ASSIGNMENT:
Go through the records line by line and work out how many lines hold the word "title". Answer with the number only.

RECORDED DATA:

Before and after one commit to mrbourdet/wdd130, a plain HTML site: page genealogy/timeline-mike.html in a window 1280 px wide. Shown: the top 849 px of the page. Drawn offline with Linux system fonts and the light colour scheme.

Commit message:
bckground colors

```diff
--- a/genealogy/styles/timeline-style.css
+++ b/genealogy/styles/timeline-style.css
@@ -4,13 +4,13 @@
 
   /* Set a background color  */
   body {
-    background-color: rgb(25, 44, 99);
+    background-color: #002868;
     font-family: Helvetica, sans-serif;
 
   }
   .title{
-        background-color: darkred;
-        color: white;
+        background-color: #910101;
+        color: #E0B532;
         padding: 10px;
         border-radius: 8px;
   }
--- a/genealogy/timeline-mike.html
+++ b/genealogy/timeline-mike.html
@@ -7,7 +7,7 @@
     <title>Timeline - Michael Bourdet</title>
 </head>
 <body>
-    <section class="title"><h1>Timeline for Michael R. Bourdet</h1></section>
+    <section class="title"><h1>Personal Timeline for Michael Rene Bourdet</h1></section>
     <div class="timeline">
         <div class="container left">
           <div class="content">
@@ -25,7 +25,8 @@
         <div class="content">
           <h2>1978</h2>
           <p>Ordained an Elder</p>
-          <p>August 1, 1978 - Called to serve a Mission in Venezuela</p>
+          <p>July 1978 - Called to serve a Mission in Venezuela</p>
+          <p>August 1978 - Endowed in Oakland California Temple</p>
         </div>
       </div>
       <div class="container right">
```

---

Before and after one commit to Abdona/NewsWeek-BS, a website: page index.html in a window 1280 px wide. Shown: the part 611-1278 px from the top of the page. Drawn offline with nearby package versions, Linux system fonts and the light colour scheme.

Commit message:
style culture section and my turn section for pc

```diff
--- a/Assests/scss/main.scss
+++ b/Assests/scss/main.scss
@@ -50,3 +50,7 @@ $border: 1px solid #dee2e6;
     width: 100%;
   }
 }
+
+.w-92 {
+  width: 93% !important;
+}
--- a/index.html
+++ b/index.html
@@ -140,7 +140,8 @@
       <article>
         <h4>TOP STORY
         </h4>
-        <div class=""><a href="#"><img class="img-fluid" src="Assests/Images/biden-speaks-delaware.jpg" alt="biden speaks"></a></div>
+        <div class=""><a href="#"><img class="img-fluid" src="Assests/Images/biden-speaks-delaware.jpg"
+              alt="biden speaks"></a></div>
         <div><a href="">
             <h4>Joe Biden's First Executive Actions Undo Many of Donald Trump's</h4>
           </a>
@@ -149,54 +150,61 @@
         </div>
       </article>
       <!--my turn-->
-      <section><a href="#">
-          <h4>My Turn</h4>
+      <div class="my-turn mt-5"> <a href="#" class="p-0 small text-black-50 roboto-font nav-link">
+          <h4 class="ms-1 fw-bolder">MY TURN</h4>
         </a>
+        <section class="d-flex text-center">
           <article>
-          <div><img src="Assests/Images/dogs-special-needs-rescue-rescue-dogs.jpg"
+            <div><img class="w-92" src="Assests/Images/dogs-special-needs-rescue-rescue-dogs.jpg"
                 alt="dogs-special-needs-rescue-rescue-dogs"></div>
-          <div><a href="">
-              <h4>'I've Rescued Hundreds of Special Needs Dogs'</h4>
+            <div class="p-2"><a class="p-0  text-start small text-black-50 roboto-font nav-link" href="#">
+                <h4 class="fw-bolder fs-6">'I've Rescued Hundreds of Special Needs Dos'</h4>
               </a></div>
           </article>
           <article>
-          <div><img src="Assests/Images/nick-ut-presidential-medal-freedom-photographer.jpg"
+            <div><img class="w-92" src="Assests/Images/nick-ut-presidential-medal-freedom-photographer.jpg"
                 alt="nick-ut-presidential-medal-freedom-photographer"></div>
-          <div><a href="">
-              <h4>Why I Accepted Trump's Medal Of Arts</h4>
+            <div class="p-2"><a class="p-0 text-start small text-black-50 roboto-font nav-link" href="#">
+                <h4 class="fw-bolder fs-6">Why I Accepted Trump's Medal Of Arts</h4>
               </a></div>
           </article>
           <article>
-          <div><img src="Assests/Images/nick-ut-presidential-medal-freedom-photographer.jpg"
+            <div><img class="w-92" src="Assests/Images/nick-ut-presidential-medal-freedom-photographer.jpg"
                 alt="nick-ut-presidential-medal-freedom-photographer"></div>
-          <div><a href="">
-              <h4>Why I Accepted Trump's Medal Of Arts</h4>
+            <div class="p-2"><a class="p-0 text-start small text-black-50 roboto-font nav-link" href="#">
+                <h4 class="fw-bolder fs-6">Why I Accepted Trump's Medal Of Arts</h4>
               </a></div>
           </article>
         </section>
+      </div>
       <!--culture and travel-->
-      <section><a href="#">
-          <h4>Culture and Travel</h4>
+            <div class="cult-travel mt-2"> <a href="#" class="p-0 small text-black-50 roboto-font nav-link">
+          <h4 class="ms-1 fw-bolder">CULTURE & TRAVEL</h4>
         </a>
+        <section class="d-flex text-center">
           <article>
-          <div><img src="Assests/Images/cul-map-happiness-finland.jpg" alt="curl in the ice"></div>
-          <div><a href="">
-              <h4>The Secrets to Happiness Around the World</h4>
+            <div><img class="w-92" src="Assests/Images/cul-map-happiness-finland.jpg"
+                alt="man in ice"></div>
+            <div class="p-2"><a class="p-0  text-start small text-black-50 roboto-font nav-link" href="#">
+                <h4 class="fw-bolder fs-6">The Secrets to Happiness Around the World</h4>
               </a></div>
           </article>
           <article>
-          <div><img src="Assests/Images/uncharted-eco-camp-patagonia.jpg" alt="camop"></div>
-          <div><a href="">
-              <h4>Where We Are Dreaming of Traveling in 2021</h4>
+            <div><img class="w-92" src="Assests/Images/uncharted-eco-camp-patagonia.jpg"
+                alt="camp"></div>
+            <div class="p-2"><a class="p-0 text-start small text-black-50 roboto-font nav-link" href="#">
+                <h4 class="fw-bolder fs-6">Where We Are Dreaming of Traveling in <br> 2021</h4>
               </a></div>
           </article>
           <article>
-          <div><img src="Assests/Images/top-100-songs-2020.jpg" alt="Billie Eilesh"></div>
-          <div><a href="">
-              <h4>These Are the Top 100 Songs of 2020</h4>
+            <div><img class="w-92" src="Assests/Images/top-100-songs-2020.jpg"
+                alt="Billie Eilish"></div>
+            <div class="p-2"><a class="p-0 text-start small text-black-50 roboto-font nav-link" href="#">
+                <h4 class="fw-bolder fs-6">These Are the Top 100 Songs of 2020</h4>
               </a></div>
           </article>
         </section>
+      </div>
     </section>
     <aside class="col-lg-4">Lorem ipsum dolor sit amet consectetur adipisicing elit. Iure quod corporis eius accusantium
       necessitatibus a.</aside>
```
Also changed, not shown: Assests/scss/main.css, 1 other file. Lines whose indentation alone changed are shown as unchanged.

--

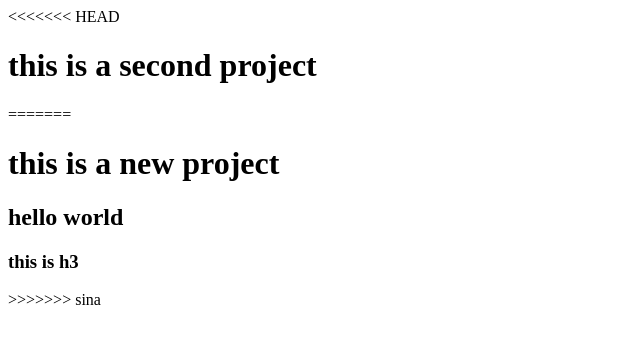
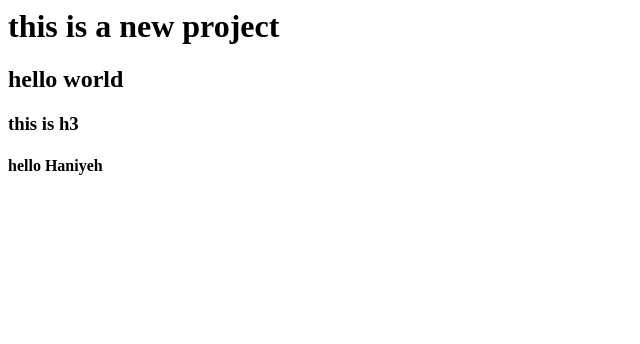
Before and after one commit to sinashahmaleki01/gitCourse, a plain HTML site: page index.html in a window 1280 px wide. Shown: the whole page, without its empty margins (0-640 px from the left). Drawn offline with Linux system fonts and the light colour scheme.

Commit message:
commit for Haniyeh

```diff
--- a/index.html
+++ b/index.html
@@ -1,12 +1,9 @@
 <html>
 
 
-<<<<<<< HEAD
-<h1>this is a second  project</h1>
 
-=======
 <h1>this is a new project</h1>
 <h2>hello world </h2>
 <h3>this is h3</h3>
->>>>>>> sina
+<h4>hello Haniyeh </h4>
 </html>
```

WRITTEN ANSWER:
4